**DESCRIPTION OF THE TASK**
Your reply should be a single number, the count of lines in the records that contain "context".

Stored items

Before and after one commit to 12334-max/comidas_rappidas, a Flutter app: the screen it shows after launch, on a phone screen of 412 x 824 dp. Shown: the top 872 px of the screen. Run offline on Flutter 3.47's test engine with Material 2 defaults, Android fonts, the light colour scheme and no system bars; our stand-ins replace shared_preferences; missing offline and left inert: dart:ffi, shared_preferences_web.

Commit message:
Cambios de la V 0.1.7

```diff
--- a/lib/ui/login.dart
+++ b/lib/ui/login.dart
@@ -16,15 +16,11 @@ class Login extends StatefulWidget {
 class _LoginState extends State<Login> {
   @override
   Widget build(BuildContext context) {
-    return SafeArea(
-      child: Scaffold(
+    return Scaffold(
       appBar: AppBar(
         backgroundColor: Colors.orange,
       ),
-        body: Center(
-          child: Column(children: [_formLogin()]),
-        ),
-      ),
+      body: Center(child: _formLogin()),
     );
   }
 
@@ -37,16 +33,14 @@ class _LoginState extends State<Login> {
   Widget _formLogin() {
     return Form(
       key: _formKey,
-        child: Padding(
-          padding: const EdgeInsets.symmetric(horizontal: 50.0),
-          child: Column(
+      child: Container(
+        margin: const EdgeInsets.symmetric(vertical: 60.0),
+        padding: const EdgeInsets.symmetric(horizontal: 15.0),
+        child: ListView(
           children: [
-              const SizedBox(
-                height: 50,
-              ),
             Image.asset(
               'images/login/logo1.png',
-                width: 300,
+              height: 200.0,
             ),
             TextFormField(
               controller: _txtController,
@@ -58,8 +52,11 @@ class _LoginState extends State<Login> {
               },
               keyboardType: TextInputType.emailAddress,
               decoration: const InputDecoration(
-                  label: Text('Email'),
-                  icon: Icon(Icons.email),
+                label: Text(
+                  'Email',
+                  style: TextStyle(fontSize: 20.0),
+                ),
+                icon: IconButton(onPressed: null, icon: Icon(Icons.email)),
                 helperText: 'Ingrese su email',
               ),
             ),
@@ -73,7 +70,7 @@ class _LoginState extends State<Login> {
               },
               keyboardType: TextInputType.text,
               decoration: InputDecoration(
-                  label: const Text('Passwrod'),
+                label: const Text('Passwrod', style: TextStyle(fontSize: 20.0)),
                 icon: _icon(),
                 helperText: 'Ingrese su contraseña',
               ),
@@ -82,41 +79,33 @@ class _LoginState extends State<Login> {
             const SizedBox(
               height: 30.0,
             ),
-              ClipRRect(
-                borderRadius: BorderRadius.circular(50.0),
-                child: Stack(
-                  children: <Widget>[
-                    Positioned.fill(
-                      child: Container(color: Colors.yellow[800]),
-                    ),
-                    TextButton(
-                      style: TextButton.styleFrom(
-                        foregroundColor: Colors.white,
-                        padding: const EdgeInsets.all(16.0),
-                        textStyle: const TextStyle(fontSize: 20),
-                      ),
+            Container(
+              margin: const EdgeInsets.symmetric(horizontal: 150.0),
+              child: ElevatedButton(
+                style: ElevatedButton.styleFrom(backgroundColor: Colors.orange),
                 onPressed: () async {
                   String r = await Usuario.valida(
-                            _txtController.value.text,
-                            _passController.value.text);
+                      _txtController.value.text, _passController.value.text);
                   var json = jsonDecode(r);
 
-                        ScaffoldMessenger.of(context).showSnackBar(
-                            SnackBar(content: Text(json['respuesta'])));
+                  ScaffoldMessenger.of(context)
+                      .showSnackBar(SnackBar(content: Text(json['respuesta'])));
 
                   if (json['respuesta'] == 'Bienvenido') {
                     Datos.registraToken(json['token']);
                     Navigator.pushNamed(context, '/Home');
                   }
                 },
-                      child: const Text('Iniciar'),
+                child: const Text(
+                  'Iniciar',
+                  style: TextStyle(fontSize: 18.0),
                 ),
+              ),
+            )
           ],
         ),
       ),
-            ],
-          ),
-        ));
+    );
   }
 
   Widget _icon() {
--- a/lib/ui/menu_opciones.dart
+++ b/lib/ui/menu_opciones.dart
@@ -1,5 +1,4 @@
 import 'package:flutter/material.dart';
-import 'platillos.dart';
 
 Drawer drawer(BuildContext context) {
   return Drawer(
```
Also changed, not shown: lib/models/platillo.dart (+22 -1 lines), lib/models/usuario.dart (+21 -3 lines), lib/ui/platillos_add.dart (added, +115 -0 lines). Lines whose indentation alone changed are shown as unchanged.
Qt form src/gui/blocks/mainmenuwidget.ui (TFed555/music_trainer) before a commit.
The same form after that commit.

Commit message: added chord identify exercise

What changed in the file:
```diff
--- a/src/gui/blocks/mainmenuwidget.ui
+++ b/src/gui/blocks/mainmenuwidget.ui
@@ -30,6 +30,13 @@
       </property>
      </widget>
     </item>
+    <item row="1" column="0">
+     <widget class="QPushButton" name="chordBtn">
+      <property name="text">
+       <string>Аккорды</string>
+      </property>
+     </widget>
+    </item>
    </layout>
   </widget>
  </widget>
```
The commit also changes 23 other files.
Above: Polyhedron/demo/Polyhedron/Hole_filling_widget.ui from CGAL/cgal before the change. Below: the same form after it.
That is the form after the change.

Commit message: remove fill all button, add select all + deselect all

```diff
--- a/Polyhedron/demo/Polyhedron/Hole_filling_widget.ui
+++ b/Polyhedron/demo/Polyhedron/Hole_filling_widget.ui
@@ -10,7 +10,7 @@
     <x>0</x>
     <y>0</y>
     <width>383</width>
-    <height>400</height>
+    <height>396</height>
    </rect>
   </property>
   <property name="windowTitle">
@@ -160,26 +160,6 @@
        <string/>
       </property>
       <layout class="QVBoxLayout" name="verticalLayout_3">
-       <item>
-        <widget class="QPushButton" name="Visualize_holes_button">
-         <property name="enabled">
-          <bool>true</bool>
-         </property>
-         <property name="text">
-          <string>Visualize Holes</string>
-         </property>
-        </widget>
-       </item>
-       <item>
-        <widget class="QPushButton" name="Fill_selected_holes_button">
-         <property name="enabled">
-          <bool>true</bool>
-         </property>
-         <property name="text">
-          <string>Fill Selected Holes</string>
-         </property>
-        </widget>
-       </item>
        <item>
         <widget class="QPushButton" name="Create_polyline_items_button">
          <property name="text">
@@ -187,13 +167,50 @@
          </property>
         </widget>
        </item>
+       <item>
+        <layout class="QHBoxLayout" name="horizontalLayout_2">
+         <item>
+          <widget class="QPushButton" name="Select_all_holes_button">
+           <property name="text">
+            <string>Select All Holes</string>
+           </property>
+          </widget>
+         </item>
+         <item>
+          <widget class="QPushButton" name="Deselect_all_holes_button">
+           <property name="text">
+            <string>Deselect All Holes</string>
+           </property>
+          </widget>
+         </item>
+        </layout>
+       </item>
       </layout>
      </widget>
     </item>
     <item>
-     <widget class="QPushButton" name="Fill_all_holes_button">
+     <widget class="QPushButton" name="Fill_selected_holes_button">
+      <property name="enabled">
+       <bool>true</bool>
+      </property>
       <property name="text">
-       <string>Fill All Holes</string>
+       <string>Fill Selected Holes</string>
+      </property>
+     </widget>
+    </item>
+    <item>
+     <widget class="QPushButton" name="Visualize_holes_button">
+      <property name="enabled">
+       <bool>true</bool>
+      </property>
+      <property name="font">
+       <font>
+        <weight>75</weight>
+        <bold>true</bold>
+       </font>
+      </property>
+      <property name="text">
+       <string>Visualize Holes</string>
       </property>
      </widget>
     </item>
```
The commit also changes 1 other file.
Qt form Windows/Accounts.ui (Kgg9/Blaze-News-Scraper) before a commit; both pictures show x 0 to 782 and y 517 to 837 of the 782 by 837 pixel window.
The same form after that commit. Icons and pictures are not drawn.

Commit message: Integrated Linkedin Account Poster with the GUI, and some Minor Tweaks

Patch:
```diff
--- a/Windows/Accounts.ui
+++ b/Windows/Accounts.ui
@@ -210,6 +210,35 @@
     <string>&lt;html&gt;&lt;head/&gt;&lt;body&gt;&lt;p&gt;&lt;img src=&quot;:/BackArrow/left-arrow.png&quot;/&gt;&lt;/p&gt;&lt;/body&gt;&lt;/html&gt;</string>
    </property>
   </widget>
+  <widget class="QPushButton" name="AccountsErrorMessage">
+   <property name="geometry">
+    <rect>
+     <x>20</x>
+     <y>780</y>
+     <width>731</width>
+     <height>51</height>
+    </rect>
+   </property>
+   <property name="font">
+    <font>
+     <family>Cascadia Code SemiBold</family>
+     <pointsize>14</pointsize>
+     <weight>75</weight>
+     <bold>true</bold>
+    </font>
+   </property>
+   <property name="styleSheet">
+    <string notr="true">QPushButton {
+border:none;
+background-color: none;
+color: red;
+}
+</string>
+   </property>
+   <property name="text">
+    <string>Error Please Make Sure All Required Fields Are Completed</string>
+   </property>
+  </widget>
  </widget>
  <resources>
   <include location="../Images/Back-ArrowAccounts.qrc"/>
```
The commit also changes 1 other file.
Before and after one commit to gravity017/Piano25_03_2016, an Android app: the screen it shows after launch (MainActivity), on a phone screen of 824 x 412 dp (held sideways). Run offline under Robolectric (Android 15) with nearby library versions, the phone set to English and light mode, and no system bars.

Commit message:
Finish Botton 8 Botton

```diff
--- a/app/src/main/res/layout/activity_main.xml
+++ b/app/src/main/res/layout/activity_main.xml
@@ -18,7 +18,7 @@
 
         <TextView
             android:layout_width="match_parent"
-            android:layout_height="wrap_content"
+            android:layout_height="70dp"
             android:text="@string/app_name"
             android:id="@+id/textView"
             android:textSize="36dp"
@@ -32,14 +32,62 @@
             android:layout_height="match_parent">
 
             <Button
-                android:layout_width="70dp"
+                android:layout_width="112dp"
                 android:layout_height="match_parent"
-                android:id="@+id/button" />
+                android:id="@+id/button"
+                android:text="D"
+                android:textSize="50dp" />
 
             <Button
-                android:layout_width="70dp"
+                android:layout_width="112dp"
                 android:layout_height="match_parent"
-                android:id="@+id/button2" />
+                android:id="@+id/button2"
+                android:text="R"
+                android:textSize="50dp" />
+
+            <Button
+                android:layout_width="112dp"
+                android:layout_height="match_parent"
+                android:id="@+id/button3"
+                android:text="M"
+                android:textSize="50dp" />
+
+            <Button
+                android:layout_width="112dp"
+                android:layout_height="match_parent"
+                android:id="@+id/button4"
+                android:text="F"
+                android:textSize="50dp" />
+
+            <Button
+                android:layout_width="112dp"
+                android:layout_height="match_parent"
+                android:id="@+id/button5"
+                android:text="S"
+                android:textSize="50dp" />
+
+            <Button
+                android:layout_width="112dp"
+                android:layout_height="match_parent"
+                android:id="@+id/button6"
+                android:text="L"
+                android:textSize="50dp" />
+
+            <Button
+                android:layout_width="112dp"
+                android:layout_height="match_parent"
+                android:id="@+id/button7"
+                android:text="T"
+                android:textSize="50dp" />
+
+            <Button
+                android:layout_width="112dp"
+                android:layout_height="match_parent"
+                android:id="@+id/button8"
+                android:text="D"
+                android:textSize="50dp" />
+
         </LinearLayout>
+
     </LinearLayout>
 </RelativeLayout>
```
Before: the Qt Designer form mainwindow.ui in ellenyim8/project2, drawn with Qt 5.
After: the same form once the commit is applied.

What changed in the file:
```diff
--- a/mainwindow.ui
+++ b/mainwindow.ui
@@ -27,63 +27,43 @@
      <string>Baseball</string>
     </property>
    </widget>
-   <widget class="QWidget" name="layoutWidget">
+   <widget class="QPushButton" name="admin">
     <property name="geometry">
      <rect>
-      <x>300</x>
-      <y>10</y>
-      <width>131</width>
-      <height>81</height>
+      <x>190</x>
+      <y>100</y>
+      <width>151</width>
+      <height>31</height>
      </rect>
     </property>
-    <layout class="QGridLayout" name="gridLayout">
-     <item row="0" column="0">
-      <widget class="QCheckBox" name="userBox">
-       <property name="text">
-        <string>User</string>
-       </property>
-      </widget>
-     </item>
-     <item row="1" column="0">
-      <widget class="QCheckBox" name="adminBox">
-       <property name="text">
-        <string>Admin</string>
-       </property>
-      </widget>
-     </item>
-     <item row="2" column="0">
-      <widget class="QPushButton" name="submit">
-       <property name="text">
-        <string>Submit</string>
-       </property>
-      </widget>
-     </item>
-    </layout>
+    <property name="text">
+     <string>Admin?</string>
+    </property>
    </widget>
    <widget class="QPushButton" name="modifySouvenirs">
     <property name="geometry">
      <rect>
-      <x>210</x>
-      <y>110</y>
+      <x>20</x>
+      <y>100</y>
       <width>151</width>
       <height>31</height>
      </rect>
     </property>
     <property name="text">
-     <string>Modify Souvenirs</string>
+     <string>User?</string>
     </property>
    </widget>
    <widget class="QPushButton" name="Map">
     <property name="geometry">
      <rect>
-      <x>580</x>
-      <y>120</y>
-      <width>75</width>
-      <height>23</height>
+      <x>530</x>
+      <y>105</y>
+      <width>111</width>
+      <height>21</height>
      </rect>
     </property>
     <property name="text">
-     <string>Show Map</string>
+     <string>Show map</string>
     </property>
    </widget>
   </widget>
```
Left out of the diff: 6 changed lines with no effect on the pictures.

**TASK SOLUTION**
5